=== Your objective ===
Repeat only the stretch of lines below that runs from the line with "box-shadow: 0 12px" through the line with "43, 109, 0.2);", unaltered.

=== Records to process ===
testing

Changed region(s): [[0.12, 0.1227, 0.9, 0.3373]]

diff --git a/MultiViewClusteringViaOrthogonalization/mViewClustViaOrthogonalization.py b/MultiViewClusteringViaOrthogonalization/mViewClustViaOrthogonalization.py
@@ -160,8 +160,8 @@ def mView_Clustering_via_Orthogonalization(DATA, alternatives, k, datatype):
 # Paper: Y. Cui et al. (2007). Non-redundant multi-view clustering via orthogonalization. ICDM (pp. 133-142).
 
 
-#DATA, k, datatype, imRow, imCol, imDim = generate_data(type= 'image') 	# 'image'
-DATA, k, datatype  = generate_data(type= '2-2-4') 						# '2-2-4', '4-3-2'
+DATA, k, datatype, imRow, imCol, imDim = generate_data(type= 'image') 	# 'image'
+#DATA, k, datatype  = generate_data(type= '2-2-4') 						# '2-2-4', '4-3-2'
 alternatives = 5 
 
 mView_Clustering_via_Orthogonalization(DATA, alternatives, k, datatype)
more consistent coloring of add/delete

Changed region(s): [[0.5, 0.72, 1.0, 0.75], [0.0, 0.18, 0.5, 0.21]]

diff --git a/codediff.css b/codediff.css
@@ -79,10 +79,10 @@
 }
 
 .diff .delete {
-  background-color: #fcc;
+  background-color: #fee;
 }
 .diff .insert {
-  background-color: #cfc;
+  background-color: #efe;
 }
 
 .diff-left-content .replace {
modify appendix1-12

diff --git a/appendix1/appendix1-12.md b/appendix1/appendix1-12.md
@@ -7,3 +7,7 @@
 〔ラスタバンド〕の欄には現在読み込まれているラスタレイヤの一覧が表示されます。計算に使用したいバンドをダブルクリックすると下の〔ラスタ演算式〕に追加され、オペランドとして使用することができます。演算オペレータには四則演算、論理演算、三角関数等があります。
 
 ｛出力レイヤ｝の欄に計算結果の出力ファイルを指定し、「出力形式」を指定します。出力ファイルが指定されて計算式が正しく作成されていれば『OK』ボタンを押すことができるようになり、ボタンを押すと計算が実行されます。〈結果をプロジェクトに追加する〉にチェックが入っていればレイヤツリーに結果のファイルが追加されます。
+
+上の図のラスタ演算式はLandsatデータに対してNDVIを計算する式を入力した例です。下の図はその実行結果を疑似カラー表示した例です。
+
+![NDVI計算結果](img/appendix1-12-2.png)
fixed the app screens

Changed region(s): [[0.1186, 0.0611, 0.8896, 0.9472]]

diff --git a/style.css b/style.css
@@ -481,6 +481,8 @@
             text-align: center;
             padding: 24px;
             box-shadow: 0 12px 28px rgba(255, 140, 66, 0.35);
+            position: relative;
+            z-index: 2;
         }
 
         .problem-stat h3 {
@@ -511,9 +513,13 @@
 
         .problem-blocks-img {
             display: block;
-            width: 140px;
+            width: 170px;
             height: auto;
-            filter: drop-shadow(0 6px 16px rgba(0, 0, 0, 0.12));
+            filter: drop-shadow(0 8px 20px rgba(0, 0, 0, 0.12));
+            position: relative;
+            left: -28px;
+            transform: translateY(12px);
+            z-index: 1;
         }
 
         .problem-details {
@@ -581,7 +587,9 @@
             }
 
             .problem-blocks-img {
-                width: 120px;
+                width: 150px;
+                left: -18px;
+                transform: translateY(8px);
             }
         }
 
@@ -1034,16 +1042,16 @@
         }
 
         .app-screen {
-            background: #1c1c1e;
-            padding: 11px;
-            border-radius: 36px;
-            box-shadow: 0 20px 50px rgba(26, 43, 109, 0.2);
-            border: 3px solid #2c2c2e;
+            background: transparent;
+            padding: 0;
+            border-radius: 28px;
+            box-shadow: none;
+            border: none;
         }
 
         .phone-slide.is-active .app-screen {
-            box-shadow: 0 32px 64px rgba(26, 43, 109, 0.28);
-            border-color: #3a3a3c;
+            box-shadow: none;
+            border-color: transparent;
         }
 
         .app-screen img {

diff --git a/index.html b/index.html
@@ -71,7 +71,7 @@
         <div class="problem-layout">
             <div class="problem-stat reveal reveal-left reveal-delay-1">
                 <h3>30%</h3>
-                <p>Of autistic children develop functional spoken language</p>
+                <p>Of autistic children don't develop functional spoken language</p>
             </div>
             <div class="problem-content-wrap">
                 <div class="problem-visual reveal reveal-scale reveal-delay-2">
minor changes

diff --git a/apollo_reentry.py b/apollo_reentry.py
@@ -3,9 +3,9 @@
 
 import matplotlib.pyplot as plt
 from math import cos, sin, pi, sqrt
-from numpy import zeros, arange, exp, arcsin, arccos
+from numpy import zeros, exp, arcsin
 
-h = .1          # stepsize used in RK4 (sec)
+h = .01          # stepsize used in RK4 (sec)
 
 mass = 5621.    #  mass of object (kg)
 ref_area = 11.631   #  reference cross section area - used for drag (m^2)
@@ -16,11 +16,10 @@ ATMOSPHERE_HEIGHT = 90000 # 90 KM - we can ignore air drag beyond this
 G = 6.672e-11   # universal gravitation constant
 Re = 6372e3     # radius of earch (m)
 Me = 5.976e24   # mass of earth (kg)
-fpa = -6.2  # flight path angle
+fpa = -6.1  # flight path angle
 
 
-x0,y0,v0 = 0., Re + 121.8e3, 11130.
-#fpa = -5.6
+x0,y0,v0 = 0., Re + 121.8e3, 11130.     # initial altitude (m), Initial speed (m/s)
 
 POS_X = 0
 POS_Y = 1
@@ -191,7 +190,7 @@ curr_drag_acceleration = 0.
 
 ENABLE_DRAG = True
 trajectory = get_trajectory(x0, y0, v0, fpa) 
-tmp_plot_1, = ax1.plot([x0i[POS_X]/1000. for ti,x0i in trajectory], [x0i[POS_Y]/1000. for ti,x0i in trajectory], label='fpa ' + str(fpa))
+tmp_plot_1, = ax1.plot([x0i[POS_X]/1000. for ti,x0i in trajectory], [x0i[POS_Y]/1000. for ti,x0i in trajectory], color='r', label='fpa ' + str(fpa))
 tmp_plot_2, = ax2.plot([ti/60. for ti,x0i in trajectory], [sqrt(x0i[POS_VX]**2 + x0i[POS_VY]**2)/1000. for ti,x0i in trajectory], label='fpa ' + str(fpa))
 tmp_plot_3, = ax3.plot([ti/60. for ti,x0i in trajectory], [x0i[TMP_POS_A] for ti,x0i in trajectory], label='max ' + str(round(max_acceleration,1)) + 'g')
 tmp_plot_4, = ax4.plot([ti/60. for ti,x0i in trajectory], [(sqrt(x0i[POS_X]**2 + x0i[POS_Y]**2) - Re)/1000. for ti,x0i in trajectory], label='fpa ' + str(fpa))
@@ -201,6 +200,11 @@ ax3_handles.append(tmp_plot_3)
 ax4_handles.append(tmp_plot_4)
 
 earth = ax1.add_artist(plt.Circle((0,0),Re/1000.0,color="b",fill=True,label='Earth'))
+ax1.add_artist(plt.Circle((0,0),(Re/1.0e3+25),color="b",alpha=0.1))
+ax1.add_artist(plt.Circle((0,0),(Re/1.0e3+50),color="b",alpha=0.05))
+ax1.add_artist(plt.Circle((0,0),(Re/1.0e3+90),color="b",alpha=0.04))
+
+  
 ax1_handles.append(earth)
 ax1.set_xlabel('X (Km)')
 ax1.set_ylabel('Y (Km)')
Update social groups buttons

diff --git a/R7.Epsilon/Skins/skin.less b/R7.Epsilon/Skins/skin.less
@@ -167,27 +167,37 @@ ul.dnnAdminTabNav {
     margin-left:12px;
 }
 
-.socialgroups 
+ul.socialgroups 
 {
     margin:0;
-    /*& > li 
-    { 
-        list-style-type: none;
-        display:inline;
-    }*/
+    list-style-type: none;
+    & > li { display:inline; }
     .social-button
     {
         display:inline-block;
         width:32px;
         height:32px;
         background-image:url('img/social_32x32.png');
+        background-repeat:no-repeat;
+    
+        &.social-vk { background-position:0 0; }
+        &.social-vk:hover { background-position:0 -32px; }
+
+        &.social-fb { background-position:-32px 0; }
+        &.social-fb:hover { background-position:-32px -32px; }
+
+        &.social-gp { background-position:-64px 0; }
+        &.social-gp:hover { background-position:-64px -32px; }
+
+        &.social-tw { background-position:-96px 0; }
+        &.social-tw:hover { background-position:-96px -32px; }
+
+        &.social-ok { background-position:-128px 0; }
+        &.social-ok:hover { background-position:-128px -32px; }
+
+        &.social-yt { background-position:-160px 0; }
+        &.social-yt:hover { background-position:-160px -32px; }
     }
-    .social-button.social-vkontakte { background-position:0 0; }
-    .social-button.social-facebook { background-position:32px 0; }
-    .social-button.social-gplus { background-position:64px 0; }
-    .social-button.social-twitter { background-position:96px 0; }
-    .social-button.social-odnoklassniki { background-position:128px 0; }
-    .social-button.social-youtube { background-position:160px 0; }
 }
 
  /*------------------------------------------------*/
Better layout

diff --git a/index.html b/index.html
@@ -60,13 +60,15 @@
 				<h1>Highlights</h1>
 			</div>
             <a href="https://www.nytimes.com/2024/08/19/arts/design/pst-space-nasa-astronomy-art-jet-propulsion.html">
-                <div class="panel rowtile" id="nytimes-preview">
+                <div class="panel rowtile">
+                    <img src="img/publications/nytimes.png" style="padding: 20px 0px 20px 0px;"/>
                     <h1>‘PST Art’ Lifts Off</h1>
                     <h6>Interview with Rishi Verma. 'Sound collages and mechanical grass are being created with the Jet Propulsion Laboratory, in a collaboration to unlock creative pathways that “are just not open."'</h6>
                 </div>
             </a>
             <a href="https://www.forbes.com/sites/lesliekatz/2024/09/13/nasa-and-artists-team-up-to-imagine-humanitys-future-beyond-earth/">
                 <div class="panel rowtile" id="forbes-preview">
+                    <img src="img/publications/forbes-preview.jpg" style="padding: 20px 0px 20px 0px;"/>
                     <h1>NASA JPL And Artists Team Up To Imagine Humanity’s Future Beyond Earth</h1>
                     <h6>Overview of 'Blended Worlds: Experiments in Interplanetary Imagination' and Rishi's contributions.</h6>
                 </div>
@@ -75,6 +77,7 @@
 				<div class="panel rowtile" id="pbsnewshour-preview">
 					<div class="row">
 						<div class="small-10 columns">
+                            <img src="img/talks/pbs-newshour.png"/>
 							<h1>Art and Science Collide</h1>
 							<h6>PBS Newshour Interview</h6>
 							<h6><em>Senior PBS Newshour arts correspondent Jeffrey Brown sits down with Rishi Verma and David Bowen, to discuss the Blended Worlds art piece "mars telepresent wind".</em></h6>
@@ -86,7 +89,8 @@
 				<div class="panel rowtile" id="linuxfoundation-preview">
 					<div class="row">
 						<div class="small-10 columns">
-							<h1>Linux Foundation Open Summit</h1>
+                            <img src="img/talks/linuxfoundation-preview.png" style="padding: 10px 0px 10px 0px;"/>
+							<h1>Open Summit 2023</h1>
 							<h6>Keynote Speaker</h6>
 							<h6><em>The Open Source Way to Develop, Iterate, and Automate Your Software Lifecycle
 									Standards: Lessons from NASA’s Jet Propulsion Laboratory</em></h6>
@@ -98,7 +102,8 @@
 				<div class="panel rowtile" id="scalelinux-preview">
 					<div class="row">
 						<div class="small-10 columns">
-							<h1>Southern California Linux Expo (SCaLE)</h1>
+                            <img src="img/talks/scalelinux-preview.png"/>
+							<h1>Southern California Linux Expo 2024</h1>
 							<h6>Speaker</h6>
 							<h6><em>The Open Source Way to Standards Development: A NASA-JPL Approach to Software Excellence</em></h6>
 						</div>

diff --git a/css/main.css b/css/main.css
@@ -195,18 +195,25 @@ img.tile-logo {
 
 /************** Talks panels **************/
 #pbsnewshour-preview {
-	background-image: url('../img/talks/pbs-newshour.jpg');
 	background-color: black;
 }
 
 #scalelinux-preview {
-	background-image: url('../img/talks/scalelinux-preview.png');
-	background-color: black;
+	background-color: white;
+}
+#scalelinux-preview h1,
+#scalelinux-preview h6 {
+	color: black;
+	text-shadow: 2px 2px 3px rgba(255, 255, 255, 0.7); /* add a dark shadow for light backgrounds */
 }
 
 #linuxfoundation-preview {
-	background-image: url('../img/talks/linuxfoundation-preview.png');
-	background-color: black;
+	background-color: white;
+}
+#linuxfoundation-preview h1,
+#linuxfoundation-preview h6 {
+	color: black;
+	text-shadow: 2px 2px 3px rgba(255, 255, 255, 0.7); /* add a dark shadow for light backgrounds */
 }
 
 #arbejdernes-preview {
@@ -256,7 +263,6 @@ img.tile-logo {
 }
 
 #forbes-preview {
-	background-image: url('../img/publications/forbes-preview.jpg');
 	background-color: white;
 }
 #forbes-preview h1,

=== Answer space ===
             box-shadow: 0 12px 28px rgba(255, 140, 66, 0.35);
+            position: relative;
+            z-index: 2;
         }
 
         .problem-stat h3 {
@@ -511,9 +513,13 @@
 
         .problem-blocks-img {
             display: block;
-            width: 140px;
+            width: 170px;
             height: auto;
-            filter: drop-shadow(0 6px 16px rgba(0, 0, 0, 0.12));
+            filter: drop-shadow(0 8px 20px rgba(0, 0, 0, 0.12));
+            position: relative;
+            left: -28px;
+            transform: translateY(12px);
+            z-index: 1;
         }
 
         .problem-details {
@@ -581,7 +587,9 @@
             }
 
             .problem-blocks-img {
-                width: 120px;
+                width: 150px;
+                left: -18px;
+                transform: translateY(8px);
             }
         }
 
@@ -1034,16 +1042,16 @@
         }
 
         .app-screen {
-            background: #1c1c1e;
-            padding: 11px;
-            border-radius: 36px;
-            box-shadow: 0 20px 50px rgba(26, 43, 109, 0.2);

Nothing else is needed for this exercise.